**What you should do**
Where does the string "title" appear? Copy every line of the entries below that holds it.

**Excerpted records**
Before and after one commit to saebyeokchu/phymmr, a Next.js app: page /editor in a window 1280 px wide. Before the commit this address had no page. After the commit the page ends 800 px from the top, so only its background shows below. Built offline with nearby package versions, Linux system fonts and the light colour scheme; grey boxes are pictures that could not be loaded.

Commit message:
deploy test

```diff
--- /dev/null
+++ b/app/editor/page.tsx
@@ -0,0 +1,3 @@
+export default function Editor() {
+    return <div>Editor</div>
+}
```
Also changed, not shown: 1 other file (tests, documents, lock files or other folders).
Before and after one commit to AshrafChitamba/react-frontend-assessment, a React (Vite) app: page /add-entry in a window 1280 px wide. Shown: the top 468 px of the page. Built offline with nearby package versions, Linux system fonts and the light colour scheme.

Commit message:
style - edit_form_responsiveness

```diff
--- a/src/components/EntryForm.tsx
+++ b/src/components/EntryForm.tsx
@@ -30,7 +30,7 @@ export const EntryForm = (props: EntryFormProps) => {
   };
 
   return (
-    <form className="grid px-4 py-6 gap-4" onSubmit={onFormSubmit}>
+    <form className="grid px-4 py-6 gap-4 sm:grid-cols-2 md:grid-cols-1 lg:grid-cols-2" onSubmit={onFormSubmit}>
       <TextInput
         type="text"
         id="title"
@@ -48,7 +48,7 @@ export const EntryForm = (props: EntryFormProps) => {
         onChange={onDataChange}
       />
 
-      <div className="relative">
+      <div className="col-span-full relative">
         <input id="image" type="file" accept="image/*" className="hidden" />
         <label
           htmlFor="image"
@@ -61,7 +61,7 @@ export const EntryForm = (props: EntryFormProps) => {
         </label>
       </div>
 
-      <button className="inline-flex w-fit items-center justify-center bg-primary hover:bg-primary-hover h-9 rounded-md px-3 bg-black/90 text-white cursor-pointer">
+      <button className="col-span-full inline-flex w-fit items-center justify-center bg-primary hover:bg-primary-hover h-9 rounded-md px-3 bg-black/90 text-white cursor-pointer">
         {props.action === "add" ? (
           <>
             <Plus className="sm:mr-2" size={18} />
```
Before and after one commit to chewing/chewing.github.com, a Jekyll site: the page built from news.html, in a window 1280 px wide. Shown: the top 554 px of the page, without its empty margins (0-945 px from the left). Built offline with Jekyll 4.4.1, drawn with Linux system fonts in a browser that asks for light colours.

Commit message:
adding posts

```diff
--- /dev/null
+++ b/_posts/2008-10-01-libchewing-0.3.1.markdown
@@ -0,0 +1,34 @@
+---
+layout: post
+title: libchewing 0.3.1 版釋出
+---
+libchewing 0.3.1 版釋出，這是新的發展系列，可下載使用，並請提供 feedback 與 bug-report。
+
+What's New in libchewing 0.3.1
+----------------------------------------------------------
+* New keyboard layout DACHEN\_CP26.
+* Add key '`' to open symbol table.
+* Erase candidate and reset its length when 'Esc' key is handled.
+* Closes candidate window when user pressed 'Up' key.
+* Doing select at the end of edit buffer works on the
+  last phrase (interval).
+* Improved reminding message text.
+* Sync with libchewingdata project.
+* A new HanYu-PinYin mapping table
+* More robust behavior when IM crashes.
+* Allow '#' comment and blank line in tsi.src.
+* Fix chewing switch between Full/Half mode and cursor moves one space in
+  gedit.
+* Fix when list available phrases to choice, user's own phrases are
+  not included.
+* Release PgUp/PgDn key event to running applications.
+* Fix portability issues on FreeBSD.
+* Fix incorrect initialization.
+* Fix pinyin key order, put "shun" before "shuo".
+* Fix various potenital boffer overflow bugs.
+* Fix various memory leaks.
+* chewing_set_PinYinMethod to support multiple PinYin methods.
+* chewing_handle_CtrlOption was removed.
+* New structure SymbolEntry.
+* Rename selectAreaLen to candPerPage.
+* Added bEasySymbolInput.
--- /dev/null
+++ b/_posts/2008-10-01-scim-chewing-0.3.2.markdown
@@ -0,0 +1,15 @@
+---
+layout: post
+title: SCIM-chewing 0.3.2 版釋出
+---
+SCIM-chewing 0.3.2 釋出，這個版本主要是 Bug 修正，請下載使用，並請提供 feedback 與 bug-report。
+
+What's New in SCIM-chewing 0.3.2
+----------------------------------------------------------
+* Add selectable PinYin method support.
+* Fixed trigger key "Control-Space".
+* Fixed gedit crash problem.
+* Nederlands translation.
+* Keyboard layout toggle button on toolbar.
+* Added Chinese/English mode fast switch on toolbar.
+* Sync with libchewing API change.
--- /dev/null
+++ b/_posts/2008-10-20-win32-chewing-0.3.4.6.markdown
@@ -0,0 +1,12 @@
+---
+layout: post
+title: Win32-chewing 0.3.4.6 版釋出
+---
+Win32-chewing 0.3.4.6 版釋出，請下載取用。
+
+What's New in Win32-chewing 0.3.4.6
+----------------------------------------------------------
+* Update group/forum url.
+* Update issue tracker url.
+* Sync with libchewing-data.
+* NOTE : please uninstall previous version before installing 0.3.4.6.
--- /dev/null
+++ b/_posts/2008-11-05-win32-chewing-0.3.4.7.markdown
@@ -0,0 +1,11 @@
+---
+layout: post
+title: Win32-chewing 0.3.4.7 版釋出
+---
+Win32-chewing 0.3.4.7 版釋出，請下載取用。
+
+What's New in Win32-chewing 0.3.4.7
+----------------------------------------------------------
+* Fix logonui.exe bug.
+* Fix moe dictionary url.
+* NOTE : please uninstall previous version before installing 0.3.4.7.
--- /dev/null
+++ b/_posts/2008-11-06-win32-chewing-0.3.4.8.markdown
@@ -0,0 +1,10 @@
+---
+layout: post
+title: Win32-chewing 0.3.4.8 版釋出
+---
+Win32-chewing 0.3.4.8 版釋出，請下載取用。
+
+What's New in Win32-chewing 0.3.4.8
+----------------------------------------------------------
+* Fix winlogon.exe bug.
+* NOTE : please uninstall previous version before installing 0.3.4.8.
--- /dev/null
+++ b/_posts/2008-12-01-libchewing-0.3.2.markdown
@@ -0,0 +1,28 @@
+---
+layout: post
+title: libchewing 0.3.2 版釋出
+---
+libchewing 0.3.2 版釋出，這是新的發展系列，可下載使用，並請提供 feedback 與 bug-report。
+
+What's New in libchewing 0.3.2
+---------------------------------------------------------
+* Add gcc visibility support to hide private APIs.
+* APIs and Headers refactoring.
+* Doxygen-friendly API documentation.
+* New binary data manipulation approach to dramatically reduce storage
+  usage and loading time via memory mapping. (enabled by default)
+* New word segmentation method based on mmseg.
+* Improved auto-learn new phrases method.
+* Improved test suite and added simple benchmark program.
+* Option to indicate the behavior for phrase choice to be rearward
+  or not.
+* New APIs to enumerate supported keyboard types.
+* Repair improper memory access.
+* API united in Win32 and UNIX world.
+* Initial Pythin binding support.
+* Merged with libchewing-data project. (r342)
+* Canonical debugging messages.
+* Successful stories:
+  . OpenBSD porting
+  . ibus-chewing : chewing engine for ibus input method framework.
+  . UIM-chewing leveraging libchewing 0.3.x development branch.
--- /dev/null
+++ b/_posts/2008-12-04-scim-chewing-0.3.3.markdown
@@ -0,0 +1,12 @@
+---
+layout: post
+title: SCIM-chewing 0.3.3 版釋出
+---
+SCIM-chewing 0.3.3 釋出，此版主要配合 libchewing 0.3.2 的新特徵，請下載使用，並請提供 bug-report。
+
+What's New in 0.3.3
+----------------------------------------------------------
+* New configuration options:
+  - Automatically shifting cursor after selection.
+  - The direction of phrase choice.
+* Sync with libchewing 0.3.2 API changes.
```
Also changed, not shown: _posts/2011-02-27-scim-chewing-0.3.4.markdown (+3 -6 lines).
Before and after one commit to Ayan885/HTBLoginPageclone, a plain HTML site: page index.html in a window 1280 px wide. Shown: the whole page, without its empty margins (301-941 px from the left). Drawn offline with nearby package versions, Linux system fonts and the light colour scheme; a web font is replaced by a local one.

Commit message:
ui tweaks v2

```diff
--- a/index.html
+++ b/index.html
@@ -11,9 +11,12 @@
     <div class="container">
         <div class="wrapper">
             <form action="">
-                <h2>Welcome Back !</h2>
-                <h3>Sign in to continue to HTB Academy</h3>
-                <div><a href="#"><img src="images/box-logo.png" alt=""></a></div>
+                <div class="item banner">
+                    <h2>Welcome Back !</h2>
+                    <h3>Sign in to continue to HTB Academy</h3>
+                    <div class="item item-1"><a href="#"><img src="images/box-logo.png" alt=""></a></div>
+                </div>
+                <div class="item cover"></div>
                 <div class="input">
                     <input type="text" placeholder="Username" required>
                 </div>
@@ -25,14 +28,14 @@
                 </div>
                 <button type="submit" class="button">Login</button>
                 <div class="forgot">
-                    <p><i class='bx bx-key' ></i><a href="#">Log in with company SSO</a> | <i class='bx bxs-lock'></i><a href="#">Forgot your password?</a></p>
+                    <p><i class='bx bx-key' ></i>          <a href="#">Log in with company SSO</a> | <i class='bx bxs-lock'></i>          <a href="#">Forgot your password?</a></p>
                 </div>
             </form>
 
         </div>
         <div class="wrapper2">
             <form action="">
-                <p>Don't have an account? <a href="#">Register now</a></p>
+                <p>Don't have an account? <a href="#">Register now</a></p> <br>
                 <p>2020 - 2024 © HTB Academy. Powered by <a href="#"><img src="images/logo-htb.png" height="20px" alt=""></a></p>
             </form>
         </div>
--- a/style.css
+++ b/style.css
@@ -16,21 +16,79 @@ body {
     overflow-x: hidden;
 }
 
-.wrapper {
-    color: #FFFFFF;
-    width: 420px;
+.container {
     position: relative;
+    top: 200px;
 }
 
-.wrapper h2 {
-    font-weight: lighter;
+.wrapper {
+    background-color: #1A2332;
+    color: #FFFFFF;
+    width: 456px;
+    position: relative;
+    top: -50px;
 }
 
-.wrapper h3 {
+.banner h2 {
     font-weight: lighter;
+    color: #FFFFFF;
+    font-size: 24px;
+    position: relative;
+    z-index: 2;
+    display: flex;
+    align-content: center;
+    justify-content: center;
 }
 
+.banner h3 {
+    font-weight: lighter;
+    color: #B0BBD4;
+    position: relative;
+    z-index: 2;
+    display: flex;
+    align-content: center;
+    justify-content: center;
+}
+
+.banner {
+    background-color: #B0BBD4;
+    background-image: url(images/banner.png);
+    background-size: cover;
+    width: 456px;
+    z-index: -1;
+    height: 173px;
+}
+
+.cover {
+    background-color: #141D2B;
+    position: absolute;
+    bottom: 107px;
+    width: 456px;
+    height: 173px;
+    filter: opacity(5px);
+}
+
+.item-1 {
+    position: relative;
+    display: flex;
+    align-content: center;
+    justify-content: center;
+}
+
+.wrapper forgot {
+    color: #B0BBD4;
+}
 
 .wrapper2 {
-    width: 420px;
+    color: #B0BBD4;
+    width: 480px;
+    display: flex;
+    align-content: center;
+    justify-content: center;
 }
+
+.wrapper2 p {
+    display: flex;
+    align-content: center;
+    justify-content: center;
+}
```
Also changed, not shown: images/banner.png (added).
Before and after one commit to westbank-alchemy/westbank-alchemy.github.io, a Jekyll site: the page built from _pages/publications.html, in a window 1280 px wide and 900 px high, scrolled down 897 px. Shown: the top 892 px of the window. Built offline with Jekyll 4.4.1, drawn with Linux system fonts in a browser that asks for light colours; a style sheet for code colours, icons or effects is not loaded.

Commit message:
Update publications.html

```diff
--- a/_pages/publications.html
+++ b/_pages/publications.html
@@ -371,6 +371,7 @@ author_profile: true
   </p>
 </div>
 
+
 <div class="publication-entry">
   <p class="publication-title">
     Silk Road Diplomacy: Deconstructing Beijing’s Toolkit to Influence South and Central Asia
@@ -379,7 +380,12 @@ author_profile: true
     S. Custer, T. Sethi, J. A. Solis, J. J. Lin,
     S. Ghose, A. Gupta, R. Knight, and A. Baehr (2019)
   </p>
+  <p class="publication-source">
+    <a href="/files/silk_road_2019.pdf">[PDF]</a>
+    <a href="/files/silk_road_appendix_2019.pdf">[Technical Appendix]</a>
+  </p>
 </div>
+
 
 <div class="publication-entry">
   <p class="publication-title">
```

**Solution for this task**
         id="title"
+title: libchewing 0.3.1 版釋出
+title: SCIM-chewing 0.3.2 版釋出
+title: Win32-chewing 0.3.4.6 版釋出
+title: Win32-chewing 0.3.4.7 版釋出
+title: Win32-chewing 0.3.4.8 版釋出
+title: libchewing 0.3.2 版釋出
+title: SCIM-chewing 0.3.3 版釋出
   <p class="publication-title">
   <p class="publication-title">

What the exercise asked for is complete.